NR: I love writing at Barnes and Noble or Starbucks.
KC: What 3 books would you take to a deserted island?
NR: Lover Awakened by JR Ward (adult series), Twilight (yeah, I said it, lol), and for when I need to laugh, Anna and the French Kiss.
KC: Thanks so much! I love to hear what my favourite writers like. I’m sure your readers will be happy to get this glimpse into your personal favs!
KC: Pantser or Plotter? Do you like to outline your novels, or do you just write off the cuff? OR, do you do a bit of both?
NR: A little of both. I always start off as a pantser. I just write… get a feel for the story and characters and then about 25-50% through, I plot.
KC: When did you know you wanted to be a writer? When did you actually begin to write?
NR: I’ve always loved to write. I won my first writing contest in elementary school. I tried stories here and there as I got older, but I didn’t write actively. I was working full time etc. It’s when I moved to

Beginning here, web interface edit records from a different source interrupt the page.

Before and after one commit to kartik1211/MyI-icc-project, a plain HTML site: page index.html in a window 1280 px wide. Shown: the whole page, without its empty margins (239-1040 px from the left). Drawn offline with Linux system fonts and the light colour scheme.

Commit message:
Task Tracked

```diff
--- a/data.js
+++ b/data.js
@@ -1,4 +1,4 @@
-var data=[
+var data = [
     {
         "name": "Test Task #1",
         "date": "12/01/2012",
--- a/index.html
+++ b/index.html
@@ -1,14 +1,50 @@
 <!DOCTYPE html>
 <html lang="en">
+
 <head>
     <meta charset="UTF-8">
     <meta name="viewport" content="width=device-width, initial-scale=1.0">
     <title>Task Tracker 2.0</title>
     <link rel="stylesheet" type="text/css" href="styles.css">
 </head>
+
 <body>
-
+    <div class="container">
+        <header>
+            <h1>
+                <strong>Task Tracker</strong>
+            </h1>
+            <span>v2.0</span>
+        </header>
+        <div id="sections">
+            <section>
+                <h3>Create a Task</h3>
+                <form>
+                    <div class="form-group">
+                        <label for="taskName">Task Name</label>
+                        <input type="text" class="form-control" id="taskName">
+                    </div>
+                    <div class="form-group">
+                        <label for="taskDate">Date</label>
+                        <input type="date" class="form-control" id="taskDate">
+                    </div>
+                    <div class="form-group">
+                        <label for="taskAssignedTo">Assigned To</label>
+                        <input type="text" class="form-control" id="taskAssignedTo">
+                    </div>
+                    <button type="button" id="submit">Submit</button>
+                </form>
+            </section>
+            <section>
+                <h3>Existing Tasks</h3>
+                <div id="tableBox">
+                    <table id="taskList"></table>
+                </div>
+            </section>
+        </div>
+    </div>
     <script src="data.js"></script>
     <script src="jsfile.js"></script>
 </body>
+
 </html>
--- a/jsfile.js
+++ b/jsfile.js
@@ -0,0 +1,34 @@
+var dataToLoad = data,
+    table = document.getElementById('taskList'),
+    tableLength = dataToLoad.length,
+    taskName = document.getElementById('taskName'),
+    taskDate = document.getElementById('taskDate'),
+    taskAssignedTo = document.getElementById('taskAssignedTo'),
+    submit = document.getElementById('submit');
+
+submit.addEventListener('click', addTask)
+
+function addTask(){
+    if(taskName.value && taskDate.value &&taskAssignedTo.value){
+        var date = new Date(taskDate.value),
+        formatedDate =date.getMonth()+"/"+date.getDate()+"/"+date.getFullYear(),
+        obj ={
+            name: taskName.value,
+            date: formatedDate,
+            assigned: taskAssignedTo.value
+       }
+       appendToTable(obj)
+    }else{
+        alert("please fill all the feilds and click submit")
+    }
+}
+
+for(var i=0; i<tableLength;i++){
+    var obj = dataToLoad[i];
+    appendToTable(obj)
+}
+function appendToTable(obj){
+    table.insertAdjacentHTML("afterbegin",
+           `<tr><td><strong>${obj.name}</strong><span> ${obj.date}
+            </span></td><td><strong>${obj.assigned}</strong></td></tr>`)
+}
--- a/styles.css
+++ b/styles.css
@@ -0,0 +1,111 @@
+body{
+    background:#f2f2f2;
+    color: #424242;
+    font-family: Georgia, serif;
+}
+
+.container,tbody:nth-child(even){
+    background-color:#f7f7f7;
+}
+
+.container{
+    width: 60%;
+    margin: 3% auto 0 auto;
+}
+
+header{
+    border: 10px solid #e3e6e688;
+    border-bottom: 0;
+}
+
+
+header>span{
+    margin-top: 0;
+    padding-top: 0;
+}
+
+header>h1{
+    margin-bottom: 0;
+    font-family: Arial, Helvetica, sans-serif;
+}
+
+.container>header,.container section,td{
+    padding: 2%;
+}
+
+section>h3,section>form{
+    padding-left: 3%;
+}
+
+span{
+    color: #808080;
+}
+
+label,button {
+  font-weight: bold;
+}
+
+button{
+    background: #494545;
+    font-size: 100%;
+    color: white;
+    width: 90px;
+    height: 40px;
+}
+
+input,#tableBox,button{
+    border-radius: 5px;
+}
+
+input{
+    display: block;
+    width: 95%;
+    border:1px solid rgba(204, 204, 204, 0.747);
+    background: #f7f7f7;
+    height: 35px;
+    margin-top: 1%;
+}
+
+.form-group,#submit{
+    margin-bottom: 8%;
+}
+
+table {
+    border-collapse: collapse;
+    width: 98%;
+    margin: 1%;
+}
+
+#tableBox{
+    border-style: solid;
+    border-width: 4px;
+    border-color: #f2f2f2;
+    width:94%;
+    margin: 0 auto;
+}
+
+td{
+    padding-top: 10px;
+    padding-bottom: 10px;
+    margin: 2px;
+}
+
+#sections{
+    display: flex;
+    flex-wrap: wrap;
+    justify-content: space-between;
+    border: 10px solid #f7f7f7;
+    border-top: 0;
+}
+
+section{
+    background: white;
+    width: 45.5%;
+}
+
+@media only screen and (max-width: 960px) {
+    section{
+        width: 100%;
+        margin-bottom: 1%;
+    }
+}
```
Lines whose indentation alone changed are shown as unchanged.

and became a stay at home mom for the first time that I really gave myself a chance to explore writing. California
KC: Can you tell us a bit about the journey that WHAT A BOY WANTS took, from concept to finished book available to the public?
NR: I thought a matchmaker book would be fun. The idea just popped in my head, but I originally planned to write it from the girl’s POV. I can’t even explain it, but somehow Sebastian just happened. He was suddenly just THERE and I have never had a character’s voice so clear in my head. It was the first male POV book I wrote. I queried tons of agents with it. Heard a lot of “it’s a fun concept, but I don’t think it will sell”. I finally got an agent who was willing to take a chance. She put it on submission and all the other agents were absolutely right—it didn’t sell. I held onto it for months and months after that. I ended up parting ways with my agent, wrote a lot more books, but I couldn’t forget about Sebastian so I decided to go for it. I KNOW he has a strong personality and isn’t for everyone, but I hoped there would be people out there who loved him the way I do. I self-published and as they say, the rest is history!
KC: What’s your next writing project?
NR: I have another boy POV book I’m editing that I will probably publish sometime this summer. I have a WIP going from the girl’s POV tentatively called SEARCHING FOR BEAUTIFUL. I’m about halfway done with that one. I’m also working on a rewrite with a writer friend. Alternating chapters. I write the boy and she writes the female MC.
KC: Thank you for visiting with us! I’m really thrilled to have this opportunity to share you with potential readers. What a Boy Wants was a great surprise for me…an incredible, fun story – well told! I can’t wait to read WHAT A BOY NEEDS!
NR: Thank you for having me! I had a blast!
KC: Good luck on your upcoming release, Nyrae…and good luck on the future of your writing journey!
NR: Thanks, Kevin. I appreciate it!
You can read my review of What a Boy Wants here: MY REVIEW I will be posting a review of the companion book, What a Boy Needs, just as soon as I have an opportunity to read it!